As for the members of the Board of Elections, the complaint alleges only that they have a general obligation to administer and supervise elections. The members did not develop or vote on the reapportionment plan for Jackson County. And there are no allegations that the members are responsible for reviewing reapportionment plans adopted by county boards, that they have the power to challenge reapportionment plans, or that they have the power to enforce apportionment statutes. Therefore, the Court cannot infer that the members' general obligation to administer and supervise elections translates into an obligation with respect to county redistricting.

3. No standard for evaluating political gerrymandering claim. Mr. Dunham did not offer a reliable standard by which to adjudicate his political gerrymandering claim. Baldus v. Members of Wisconsin Gov't Accountability Bd., 849 F.Supp.2d 840, 854 (E.D. Wis. 2012) (dismissing political gerrymandering claim upon finding that plaintiffs failed to articulate a workable standard by which to assess that claim); Comm. for a Fair & Balanced Map v. Ill. Bd. of Elections, Case No. 11-cv-5065, 2011 WL 5185567, at *9 (N.D. Ill. Nov. 1, 2011) (same); Radogno v. Ill. State Bd. of Elections, Case No. 11-CV-04884, 2011 WL 5025251, at *6 (N.D. Ill. Oct. 21, 2011) (" Radogno I ") (same).

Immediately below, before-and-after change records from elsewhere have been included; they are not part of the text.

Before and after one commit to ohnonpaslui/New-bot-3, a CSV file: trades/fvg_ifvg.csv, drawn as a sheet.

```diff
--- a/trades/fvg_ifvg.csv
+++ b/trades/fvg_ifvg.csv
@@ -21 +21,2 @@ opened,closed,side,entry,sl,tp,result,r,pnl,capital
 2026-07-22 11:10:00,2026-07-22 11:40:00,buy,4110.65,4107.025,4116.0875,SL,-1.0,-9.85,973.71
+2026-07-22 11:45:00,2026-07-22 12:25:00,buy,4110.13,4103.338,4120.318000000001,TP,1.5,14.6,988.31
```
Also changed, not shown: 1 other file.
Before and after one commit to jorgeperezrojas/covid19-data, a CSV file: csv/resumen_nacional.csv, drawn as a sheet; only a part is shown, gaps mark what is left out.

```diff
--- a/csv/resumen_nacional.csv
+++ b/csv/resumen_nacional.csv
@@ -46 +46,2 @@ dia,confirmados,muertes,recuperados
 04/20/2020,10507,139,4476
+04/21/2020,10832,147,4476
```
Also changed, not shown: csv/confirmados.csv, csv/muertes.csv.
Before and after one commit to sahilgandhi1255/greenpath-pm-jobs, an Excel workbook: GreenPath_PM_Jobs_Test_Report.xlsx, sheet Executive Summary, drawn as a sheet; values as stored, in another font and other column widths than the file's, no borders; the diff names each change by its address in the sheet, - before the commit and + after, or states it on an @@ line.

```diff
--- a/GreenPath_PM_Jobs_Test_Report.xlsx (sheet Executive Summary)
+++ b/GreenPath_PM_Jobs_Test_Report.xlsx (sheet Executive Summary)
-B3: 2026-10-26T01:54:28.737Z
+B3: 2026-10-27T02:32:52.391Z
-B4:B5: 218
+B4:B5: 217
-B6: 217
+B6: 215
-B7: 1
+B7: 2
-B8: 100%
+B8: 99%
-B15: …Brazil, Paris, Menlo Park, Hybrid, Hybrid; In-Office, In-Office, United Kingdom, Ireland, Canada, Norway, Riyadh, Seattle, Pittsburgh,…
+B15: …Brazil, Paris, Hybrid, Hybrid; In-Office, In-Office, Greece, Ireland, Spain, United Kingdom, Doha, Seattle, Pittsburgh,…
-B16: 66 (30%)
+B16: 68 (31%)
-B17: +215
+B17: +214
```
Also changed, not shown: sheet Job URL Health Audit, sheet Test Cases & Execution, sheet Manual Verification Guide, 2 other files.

Moreover, given that the Supreme Court has failed in its last two attempts to articulate such a standard, it seems highly unlikely, if not impossible, that Mr. Dunham will be able to do so. See League of United Latin American Citizens (LULAC) v. Perry, 548 U.S. 399, 420 (2006) (holding that plaintiffs' claims must be dismissed because of "the absence of any workable test for judging partisan gerrymanders"); Vieth v. Jubelirer, 541 U.S. 267, 313 (2004) ("[N]o judicially discernible and manageable standards for adjudicating political gerrymandering claims have emerged.") See also Radogno v. Ill. State Bd. of Elections, 11-CV-04884, 2011 WL 586822, at *2 (N.D. Ill. Nov. 22, 2011) (" Radogno II" ) (attempting to articulate a workable standard is a "Sisyphean task"); Radogno I, 2011 WL 5025251 at *6 (attempting to articulate a workable standard is "an exercise in futility").

4. No facts sufficient to state a plausible political gerrymandering claim. In support of the political gerrymandering claim, Mr. Dunham merely set forth legal conclusions couched as factual allegations. For example, he alleged that the Jackson County Board acted intentionally and in bad-faith to disadvantage Republican voters and dilute Republican representation on the Board. He further alleged that the districts were not as contiguous or compact as possible, and cities, precincts, and townships were divided, all in violation of Illinois law. These bare allegations amount to nothing more than a "formulaic recitation of the elements" of a claim for political gerrymandering. Iqbal, 556 U.S. at 681, citing Twombley, 550 U.S. at 555. As such, these allegations are not entitled to be assumed true. Once the bare legal conclusions are disregarded, there are no other factual details from which the Court can plausibly infer that the reapportionment plan constitutes a political gerrymander.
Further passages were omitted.